START Information shown

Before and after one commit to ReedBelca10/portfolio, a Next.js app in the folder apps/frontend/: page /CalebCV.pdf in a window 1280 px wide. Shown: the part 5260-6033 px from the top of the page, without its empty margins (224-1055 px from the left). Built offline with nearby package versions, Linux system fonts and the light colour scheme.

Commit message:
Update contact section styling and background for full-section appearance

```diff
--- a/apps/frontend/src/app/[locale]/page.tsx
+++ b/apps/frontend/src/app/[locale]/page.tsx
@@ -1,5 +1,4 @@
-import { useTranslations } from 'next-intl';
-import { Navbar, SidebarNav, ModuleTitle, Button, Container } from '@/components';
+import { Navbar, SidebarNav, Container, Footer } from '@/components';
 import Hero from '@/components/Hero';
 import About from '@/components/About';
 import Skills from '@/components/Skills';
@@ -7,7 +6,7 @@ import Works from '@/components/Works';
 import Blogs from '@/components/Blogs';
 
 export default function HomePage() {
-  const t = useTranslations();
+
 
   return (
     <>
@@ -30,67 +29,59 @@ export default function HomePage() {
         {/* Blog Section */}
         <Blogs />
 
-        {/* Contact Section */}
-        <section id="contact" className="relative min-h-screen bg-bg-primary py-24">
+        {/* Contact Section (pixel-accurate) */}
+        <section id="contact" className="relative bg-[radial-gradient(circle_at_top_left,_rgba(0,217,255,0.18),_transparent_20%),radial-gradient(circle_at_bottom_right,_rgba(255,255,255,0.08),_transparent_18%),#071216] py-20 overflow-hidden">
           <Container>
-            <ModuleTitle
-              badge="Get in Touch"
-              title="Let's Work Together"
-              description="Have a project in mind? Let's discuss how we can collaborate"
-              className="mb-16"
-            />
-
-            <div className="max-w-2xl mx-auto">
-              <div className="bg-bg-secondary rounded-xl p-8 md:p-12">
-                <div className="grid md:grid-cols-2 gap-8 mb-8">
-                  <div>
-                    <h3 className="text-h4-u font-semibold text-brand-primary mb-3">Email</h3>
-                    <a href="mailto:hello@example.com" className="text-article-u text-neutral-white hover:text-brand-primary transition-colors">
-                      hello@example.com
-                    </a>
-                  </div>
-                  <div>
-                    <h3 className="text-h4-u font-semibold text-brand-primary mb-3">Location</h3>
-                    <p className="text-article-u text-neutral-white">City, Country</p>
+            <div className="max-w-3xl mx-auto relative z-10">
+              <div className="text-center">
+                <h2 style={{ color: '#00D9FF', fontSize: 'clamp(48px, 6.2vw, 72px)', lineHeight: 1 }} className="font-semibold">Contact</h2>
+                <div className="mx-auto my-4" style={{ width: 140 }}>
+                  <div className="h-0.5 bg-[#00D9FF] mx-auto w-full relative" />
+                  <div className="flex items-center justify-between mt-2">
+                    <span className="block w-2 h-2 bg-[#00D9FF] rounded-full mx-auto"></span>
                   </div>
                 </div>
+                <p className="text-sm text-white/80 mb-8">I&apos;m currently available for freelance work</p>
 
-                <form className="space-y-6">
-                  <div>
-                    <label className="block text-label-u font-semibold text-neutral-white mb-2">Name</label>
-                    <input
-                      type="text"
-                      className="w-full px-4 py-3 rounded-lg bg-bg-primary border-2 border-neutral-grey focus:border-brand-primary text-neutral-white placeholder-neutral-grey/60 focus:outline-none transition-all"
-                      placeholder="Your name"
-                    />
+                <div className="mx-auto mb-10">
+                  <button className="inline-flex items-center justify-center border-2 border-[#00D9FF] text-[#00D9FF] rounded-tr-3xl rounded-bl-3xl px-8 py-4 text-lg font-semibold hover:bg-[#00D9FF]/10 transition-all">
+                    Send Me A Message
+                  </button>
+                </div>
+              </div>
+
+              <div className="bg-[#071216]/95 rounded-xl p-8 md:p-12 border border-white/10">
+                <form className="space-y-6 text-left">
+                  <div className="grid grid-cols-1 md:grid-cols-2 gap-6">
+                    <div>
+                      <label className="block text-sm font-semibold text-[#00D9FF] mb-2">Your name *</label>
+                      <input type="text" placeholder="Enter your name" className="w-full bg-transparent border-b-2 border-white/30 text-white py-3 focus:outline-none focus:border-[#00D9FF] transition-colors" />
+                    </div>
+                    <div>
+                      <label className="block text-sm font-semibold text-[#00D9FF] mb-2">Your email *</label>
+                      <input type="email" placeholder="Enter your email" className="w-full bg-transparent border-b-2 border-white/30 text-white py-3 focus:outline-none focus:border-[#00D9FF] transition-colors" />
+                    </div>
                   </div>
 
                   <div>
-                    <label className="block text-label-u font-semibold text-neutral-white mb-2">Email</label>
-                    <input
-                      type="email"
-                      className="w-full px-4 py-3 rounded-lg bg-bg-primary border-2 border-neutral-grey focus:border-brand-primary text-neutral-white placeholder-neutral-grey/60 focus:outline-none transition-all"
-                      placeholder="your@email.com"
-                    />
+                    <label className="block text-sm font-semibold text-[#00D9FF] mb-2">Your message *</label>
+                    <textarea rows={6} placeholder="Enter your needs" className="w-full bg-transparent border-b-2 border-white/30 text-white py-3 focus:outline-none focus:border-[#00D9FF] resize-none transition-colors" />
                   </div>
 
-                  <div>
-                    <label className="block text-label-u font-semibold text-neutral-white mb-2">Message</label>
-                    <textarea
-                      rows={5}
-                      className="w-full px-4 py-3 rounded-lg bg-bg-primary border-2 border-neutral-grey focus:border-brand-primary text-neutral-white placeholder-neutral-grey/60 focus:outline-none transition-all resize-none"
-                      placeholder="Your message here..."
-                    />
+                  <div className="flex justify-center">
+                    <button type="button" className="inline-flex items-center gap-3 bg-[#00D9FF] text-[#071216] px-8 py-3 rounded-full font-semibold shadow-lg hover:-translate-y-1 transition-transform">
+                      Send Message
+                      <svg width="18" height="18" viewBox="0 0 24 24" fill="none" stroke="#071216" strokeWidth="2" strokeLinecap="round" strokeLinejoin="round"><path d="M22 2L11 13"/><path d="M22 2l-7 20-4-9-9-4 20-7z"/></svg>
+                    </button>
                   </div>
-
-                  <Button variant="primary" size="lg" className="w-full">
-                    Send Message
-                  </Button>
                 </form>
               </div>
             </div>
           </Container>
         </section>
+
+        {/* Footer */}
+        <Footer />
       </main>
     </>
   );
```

END Information shown

● The task
Copy the entries word for word. Leave nothing out.

● Solved exercise
Before and after one commit to ReedBelca10/portfolio, a Next.js app in the folder apps/frontend/: page /CalebCV.pdf in a window 1280 px wide. Shown: the part 5260-6033 px from the top of the page, without its empty margins (224-1055 px from the left). Built offline with nearby package versions, Linux system fonts and the light colour scheme.

Commit message:
Update contact section styling and background for full-section appearance

```diff
--- a/apps/frontend/src/app/[locale]/page.tsx
+++ b/apps/frontend/src/app/[locale]/page.tsx
@@ -1,5 +1,4 @@
-import { useTranslations } from 'next-intl';
-import { Navbar, SidebarNav, ModuleTitle, Button, Container } from '@/components';
+import { Navbar, SidebarNav, Container, Footer } from '@/components';
 import Hero from '@/components/Hero';
 import About from '@/components/About';
 import Skills from '@/components/Skills';
@@ -7,7 +6,7 @@ import Works from '@/components/Works';
 import Blogs from '@/components/Blogs';
 
 export default function HomePage() {
-  const t = useTranslations();
+
 
   return (
     <>
@@ -30,67 +29,59 @@ export default function HomePage() {
         {/* Blog Section */}
         <Blogs />
 
-        {/* Contact Section */}
-        <section id="contact" className="relative min-h-screen bg-bg-primary py-24">
+        {/* Contact Section (pixel-accurate) */}
+        <section id="contact" className="relative bg-[radial-gradient(circle_at_top_left,_rgba(0,217,255,0.18),_transparent_20%),radial-gradient(circle_at_bottom_right,_rgba(255,255,255,0.08),_transparent_18%),#071216] py-20 overflow-hidden">
           <Container>
-            <ModuleTitle
-              badge="Get in Touch"
-              title="Let's Work Together"
-              description="Have a project in mind? Let's discuss how we can collaborate"
-              className="mb-16"
-            />
-
-            <div className="max-w-2xl mx-auto">
-              <div className="bg-bg-secondary rounded-xl p-8 md:p-12">
-                <div className="grid md:grid-cols-2 gap-8 mb-8">
-                  <div>
-                    <h3 className="text-h4-u font-semibold text-brand-primary mb-3">Email</h3>
-                    <a href="mailto:hello@example.com" className="text-article-u text-neutral-white hover:text-brand-primary transition-colors">
-                      hello@example.com
-                    </a>
-                  </div>
-                  <div>
-                    <h3 className="text-h4-u font-semibold text-brand-primary mb-3">Location</h3>
-                    <p className="text-article-u text-neutral-white">City, Country</p>
+            <div className="max-w-3xl mx-auto relative z-10">
+              <div className="text-center">
+                <h2 style={{ color: '#00D9FF', fontSize: 'clamp(48px, 6.2vw, 72px)', lineHeight: 1 }} className="font-semibold">Contact</h2>
+                <div className="mx-auto my-4" style={{ width: 140 }}>
+                  <div className="h-0.5 bg-[#00D9FF] mx-auto w-full relative" />
+                  <div className="flex items-center justify-between mt-2">
+                    <span className="block w-2 h-2 bg-[#00D9FF] rounded-full mx-auto"></span>
                   </div>
                 </div>
+                <p className="text-sm text-white/80 mb-8">I&apos;m currently available for freelance work</p>
 
-                <form className="space-y-6">
-                  <div>
-                    <label className="block text-label-u font-semibold text-neutral-white mb-2">Name</label>
-                    <input
-                      type="text"
-                      className="w-full px-4 py-3 rounded-lg bg-bg-primary border-2 border-neutral-grey focus:border-brand-primary text-neutral-white placeholder-neutral-grey/60 focus:outline-none transition-all"
-                      placeholder="Your name"
-                    />
+                <div className="mx-auto mb-10">
+                  <button className="inline-flex items-center justify-center border-2 border-[#00D9FF] text-[#00D9FF] rounded-tr-3xl rounded-bl-3xl px-8 py-4 text-lg font-semibold hover:bg-[#00D9FF]/10 transition-all">
+                    Send Me A Message
+                  </button>
+                </div>
+              </div>
+
+              <div className="bg-[#071216]/95 rounded-xl p-8 md:p-12 border border-white/10">
+                <form className="space-y-6 text-left">
+                  <div className="grid grid-cols-1 md:grid-cols-2 gap-6">
+                    <div>
+                      <label className="block text-sm font-semibold text-[#00D9FF] mb-2">Your name *</label>
+                      <input type="text" placeholder="Enter your name" className="w-full bg-transparent border-b-2 border-white/30 text-white py-3 focus:outline-none focus:border-[#00D9FF] transition-colors" />
+                    </div>
+                    <div>
+                      <label className="block text-sm font-semibold text-[#00D9FF] mb-2">Your email *</label>
+                      <input type="email" placeholder="Enter your email" className="w-full bg-transparent border-b-2 border-white/30 text-white py-3 focus:outline-none focus:border-[#00D9FF] transition-colors" />
+                    </div>
                   </div>
 
                   <div>
-                    <label className="block text-label-u font-semibold text-neutral-white mb-2">Email</label>
-                    <input
-                      type="email"
-                      className="w-full px-4 py-3 rounded-lg bg-bg-primary border-2 border-neutral-grey focus:border-brand-primary text-neutral-white placeholder-neutral-grey/60 focus:outline-none transition-all"
-                      placeholder="your@email.com"
-                    />
+                    <label className="block text-sm font-semibold text-[#00D9FF] mb-2">Your message *</label>
+                    <textarea rows={6} placeholder="Enter your needs" className="w-full bg-transparent border-b-2 border-white/30 text-white py-3 focus:outline-none focus:border-[#00D9FF] resize-none transition-colors" />
                   </div>
 
-                  <div>
-                    <label className="block text-label-u font-semibold text-neutral-white mb-2">Message</label>
-                    <textarea
-                      rows={5}
-                      className="w-full px-4 py-3 rounded-lg bg-bg-primary border-2 border-neutral-grey focus:border-brand-primary text-neutral-white placeholder-neutral-grey/60 focus:outline-none transition-all resize-none"
-                      placeholder="Your message here..."
-                    />
+                  <div className="flex justify-center">
+                    <button type="button" className="inline-flex items-center gap-3 bg-[#00D9FF] text-[#071216] px-8 py-3 rounded-full font-semibold shadow-lg hover:-translate-y-1 transition-transform">
+                      Send Message
+                      <svg width="18" height="18" viewBox="0 0 24 24" fill="none" stroke="#071216" strokeWidth="2" strokeLinecap="round" strokeLinejoin="round"><path d="M22 2L11 13"/><path d="M22 2l-7 20-4-9-9-4 20-7z"/></svg>
+                    </button>
                   </div>
-
-                  <Button variant="primary" size="lg" className="w-full">
-                    Send Message
-                  </Button>
                 </form>
               </div>
             </div>
           </Container>
         </section>
+
+        {/* Footer */}
+        <Footer />
       </main>
     </>
   );
```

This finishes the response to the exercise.